Contrasting with these Icelandic beverages are imported beers from the continent and British isles, each of which is steeped in long brewing traditions: the bitter British Hobgoblin Ale, smooth German Weihenstephaner, and the dry roasted Irish Guinness stout. The final beer of the night is the heavy 10% Le Trappe Quadrupel from the Netherlands. It both steals the scene and guarantees that nobody leaves Ölgerðin with a clear head.
Stebbi keeps the lessons fresh and light hearted, throwing in football and political jokes as he refills everyone’s beer glasses and snack bowls. He also shows that he has lots of experience running the class, raising his voice appropriately when the students start showing the effects of their beer consumption.
The class runs longer than advertised, but nobody complains. The information sponges amongst us seem to be satisfied with their newfound expert knowledge, and will undoubtedly recount the difference between ale and lager, and how processing the malted barley in different ways leads to drastically different beers the next time they go out for beers.
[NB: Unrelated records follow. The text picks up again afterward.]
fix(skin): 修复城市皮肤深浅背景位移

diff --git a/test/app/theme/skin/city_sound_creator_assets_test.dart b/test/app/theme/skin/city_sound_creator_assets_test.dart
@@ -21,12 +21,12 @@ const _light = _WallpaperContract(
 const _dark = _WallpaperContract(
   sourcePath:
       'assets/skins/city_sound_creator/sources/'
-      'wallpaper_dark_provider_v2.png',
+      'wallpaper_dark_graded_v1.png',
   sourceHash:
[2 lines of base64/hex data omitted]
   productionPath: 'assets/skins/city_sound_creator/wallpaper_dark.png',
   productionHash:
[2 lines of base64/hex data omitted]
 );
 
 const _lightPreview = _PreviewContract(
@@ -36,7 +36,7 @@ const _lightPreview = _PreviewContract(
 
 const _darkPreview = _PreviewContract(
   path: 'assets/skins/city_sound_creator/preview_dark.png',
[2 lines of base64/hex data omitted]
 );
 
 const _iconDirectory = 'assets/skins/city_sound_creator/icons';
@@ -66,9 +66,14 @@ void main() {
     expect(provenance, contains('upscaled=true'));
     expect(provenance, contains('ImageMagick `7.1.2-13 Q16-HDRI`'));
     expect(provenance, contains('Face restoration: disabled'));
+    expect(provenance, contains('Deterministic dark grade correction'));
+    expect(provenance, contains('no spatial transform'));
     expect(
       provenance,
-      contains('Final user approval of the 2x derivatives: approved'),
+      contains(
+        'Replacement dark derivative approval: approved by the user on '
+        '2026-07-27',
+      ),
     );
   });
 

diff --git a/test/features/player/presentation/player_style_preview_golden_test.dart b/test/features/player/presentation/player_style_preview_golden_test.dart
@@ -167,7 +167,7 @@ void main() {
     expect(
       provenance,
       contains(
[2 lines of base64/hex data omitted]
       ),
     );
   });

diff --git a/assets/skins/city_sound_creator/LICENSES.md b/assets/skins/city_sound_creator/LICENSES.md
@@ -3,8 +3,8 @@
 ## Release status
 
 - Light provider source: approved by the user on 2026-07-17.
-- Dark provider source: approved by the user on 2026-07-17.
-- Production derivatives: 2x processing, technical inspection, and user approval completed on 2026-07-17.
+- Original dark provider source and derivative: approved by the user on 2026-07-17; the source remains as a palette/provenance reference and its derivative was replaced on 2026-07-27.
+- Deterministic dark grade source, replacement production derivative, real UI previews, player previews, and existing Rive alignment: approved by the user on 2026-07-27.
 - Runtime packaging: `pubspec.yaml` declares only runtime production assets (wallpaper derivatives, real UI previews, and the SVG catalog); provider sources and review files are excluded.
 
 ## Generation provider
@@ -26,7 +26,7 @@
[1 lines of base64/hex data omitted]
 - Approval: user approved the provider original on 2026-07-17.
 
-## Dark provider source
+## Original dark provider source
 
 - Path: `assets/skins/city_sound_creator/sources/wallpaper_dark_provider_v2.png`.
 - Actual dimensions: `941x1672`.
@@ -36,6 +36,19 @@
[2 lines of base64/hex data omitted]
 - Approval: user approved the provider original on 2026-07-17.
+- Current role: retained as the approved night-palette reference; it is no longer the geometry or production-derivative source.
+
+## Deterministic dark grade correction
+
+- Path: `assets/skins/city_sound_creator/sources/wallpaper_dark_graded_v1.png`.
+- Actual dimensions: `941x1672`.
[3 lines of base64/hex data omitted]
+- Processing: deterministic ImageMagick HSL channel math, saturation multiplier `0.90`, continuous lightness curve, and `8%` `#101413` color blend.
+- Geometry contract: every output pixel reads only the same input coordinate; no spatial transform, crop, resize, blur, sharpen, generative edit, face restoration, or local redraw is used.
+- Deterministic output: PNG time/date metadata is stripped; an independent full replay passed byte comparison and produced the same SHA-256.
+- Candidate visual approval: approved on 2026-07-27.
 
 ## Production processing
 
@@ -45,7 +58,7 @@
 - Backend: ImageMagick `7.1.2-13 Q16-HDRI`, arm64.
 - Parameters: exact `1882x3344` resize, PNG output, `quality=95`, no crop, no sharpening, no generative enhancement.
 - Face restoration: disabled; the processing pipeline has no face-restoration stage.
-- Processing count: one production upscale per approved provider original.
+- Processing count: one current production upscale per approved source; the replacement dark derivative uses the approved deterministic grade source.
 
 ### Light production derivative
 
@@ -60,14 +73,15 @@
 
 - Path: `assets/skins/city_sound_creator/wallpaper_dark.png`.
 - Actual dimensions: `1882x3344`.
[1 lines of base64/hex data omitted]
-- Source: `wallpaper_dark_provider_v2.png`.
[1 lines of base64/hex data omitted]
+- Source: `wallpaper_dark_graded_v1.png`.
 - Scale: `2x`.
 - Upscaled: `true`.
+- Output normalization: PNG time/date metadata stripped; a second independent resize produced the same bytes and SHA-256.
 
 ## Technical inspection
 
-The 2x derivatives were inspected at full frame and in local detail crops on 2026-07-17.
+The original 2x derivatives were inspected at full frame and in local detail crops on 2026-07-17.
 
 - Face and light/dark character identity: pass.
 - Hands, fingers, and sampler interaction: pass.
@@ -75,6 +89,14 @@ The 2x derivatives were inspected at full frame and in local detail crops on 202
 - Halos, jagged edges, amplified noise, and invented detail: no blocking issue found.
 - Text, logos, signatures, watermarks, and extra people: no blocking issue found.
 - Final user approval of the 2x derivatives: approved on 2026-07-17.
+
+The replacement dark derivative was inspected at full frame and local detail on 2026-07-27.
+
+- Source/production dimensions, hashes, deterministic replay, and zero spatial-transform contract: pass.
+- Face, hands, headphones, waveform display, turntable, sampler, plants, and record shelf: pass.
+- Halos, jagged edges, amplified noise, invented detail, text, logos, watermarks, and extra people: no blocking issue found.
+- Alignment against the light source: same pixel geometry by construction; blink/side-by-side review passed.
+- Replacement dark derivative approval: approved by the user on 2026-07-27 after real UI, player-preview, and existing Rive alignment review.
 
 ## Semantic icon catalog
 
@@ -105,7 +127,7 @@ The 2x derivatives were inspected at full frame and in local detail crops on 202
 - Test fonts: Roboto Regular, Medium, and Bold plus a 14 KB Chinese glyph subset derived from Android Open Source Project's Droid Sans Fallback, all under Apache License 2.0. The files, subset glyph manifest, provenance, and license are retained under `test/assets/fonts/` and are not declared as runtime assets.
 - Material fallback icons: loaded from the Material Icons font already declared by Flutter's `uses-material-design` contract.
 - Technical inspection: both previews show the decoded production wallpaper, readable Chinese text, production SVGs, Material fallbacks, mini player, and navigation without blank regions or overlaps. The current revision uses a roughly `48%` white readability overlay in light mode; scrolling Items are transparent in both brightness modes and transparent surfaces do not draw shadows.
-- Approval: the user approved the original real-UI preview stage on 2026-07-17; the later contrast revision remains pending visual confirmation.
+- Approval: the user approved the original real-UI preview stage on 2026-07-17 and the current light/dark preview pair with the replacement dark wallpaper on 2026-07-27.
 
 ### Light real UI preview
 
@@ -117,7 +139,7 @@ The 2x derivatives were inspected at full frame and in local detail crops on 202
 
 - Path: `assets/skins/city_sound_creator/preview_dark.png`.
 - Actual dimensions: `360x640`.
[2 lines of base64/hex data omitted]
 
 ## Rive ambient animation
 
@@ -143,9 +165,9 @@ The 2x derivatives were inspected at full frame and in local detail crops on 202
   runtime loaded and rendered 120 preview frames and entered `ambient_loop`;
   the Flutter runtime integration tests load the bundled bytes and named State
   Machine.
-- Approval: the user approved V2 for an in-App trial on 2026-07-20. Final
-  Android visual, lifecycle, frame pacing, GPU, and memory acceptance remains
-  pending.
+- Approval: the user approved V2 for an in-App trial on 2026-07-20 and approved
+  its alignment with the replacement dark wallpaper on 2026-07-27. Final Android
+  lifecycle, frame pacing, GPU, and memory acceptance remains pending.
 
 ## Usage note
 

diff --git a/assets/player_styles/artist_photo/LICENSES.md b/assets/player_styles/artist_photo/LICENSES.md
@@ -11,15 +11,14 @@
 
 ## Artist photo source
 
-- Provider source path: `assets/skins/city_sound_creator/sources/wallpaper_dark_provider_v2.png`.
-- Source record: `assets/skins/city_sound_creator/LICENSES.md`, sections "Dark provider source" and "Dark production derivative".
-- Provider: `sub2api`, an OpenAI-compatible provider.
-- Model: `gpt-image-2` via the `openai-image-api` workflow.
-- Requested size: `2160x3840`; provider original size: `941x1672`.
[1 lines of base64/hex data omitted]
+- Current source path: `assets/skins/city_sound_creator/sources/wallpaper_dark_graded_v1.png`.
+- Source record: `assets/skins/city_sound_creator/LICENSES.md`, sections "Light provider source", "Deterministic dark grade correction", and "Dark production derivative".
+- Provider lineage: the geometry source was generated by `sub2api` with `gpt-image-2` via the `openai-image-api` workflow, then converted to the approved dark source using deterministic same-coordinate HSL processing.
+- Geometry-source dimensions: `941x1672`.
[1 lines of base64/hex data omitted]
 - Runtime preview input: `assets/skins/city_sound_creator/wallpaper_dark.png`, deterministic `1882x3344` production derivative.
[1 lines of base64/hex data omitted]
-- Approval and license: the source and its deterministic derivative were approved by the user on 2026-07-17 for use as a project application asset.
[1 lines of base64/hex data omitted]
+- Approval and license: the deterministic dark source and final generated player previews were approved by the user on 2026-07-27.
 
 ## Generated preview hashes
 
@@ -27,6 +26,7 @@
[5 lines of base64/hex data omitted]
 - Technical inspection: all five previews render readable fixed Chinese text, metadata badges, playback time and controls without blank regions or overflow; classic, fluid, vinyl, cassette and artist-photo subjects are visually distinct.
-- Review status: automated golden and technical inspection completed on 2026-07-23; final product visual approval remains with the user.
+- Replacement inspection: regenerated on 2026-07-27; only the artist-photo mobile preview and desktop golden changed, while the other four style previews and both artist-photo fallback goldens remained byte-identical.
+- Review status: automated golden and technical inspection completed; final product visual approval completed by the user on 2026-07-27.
Even those who appear to care less about what the IBU (International Bitter Unit) scale is, what IPA (India Pale Ale) is, and what temperature beer should be enjoyed at, are happy to spend the evening drinking beers with friends.
You Should Go To The Beer School If You Want To Find Out…
- What kind of glass to enjoy what beer in, and how to wash them.
- What beer goes with what food.
- The ceremony of pouring and drinking beer, including the notoriously ritualised Guinness beer.
- How beer was made in the olden days before hops caught on and what role it played in society.
- Why beer was not allowed in Iceland even though prohibition was lifted on all other alcohol in 1935.
- What historical effect alcohol prohibition has had on crime rates in the US and Iceland.
- Why Oktoberfest is held in September.
- Why consumers of alcohol in Iceland are really philanthropists.
- Why drinking outside in a warm country is a bad idea.